Greenside@Nicholson Square, Edinburgh
August 13, 2019
Guan Yu is a respected Chinese historical figure know for his patriotism, loyalty to country and friends, bravery in war and such like. The Solitary Journey of Guan Yu (干独行里) by Lee Wushu Arts Theatre of Malaysia tells of him winning wars, but then losing one at Maicheng, being captured and executed. Told through flashback, we are also shown the bridge that separates the earthly and spirit world, an oath sworn at the Peach Garden and him riding for thousands of miles with only his Green Dragon Sabre for company.
Choreographer Lee Swee Seng (李劲松) is a fine, athletic dancer, although he doesn’t communicate much with his face and is strangely more expressive with his back to the audience. His opening dance with a sword is especially fierce and dramatic. He also makes two glove puppets who fight each other really come to life.
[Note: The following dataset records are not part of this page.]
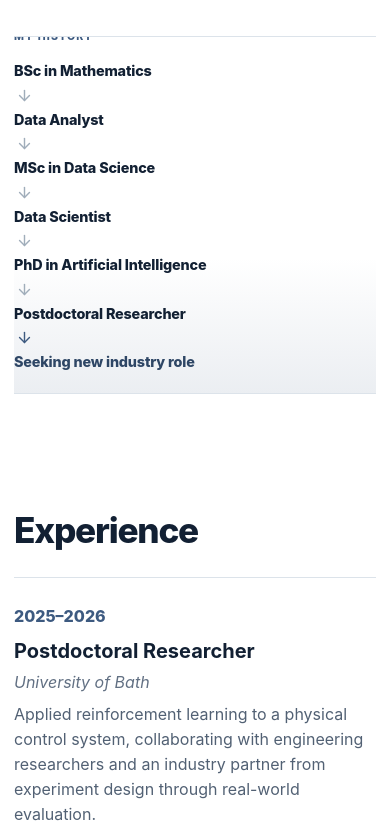
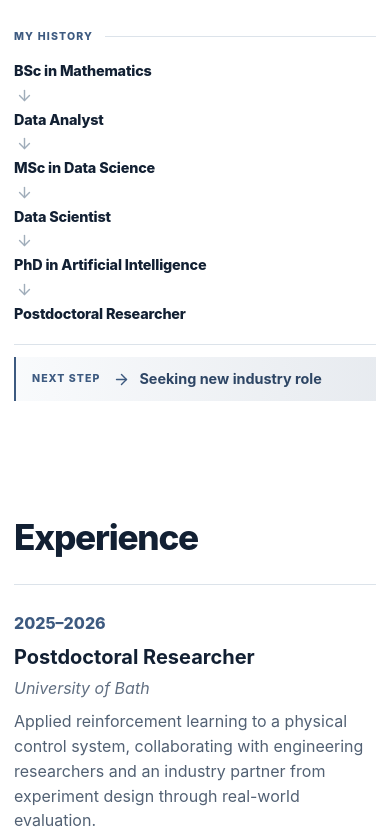
Before and after one commit to pdfosborne/pdfosborne.github.io, a plain HTML site: page index.html in a window 390 px wide. Shown: the part 1142-1975 px from the top of the page. Drawn offline with Linux system fonts and the light colour scheme.

Commit message:
Separate next career step from history timeline

```diff
--- a/index.html
+++ b/index.html
@@ -7,14 +7,14 @@
   <meta name="theme-color" content="#ffffff">
   <title>Philip Osborne — Data Science & Machine Learning</title>
   <link rel="icon" href="favicon.svg" type="image/svg+xml">
-  <link rel="stylesheet" href="styles.css?v=20260910-7">
+  <link rel="stylesheet" href="styles.css?v=20260910-8">
   <style>
     .career-history {
       position: relative;
       margin-top: 48px;
       padding: 29px 0 22px;
-      overflow: hidden;
-      background: linear-gradient(90deg, rgba(237,242,247,0) 0%, rgba(237,242,247,0) 56%, rgba(237,242,247,.24) 70%, rgba(61,90,128,.10) 100%);
+      overflow: visible;
+      background: none;
     }
     .career-track-label {
       position: absolute;
@@ -38,11 +38,6 @@
       gap: 7px;
     }
     .career-step { flex: 1 1 0; }
-    .career-next {
-      flex: 1.28 1 0;
-      color: var(--blue-dark);
-    }
-    .career-next strong { font-weight: 820; }
     .career-arrow {
       display: inline-block;
       flex: 0 0 18px;
@@ -54,26 +49,49 @@
       -webkit-mask: url('arrow-right.svg') center / contain no-repeat;
       mask: url('arrow-right.svg') center / contain no-repeat;
     }
-    .career-arrow-next { background: var(--blue); }
+    .career-next-block {
+      width: min(390px, 100%);
+      margin: 12px 0 0 auto;
+      padding: 13px 16px;
+      display: grid;
+      grid-template-columns: auto 18px minmax(0, 1fr);
+      align-items: center;
+      gap: 11px;
+      border-left: 2px solid var(--blue);
+      background: linear-gradient(90deg, rgba(237,242,247,.35), rgba(61,90,128,.12));
+    }
+    .career-next-label {
+      color: var(--blue);
+      font-size: .66rem;
+      font-weight: 800;
+      letter-spacing: .1em;
+      text-transform: uppercase;
+      white-space: nowrap;
+    }
+    .career-next-block .career-arrow { background: var(--blue); }
+    .career-next-block strong {
+      color: var(--blue-dark);
+      font-size: .9rem;
+      line-height: 1.2;
+    }
     @media (max-width: 820px) {
-      .career-history {
-        padding-top: 27px;
-        background: linear-gradient(90deg, rgba(237,242,247,0) 0%, rgba(237,242,247,0) 42%, rgba(237,242,247,.28) 66%, rgba(61,90,128,.10) 100%);
-      }
+      .career-history { padding-top: 27px; }
       .career-step { flex: 0 1 auto; }
     }
     @media (max-width: 620px) {
-      .career-history {
-        margin-top: 38px;
-        padding-top: 25px;
-        background: linear-gradient(180deg, rgba(237,242,247,0) 0%, rgba(237,242,247,0) 62%, rgba(61,90,128,.10) 100%);
-      }
+      .career-history { margin-top: 38px; padding-top: 25px; }
       .career-track-label { font-size: .66rem; }
       .career-arrow {
         width: 17px;
         height: 17px;
         transform: rotate(90deg);
       }
+      .career-next-block {
+        width: 100%;
+        margin-top: 12px;
+        grid-template-columns: auto 17px minmax(0, 1fr);
+      }
+      .career-next-block .career-arrow { transform: none; }
     }
   </style>
 </head>
@@ -124,23 +142,27 @@
         </div>
       </div>
 
-      <div class="career-history" aria-label="My history from education to seeking a new industry role">
+      <div class="career-history" aria-label="My career and education history">
         <div class="career-track-label">My history</div>
         <div class="career-track">
           <span class="career-step">BSc in Mathematics</span>
-          <span class="career-arrow" aria-hidden="true">→</span>
+          <span class="career-arrow" aria-hidden="true"></span>
           <span class="career-step">Data Analyst</span>
-          <span class="career-arrow" aria-hidden="true">→</span>
+          <span class="career-arrow" aria-hidden="true"></span>
           <span class="career-step">MSc in Data Science</span>
-          <span class="career-arrow" aria-hidden="true">→</span>
+          <span class="career-arrow" aria-hidden="true"></span>
           <span class="career-step">Data Scientist</span>
-          <span class="career-arrow" aria-hidden="true">→</span>
+          <span class="career-arrow" aria-hidden="true"></span>
           <span class="career-step">PhD in Artificial Intelligence</span>
-          <span class="career-arrow" aria-hidden="true">→</span>
+          <span class="career-arrow" aria-hidden="true"></span>
           <span class="career-step">Postdoctoral Researcher</span>
-          <span class="career-arrow career-arrow-next" aria-hidden="true">→</span>
-          <span class="career-step career-next"><strong>Seeking new industry role</strong></span>
         </div>
+      </div>
+
+      <div class="career-next-block" aria-label="Next step: seeking new industry role">
+        <span class="career-next-label">Next step</span>
+        <span class="career-arrow" aria-hidden="true"></span>
+        <strong>Seeking new industry role</strong>
       </div>
     </section>
 
```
It’s all accompanied by some excellent live percussion and soulful music from Thing Yoong How (唐勇豪), who also provides the spoken text.
With its wushu (martial arts dance), glove puppetry and drumming, it’s an interesting window in various Chinese dance and art forms not often seen in the UK but it was all undermined by its struggle to communicate narrative. A detailed synopsis was provided but it was only available at seat, and the show started almost immediately giving no chance to read it. There is some spoken text that explains what we are seeing, but it’s in Chinese, and while it’s also in the programme, there is no simultaneous translation. It all left one as alone as Guan Yu.
The lighting was also problematic with several harsh changes. At times, it felt like a technical rehearsal.
Fine dancing, fine music but ultimately disappointing and an opportunity missed.
The Solitary Journey of Guan Yu has completed its run at this year’s Edinburgh Festival Fringe.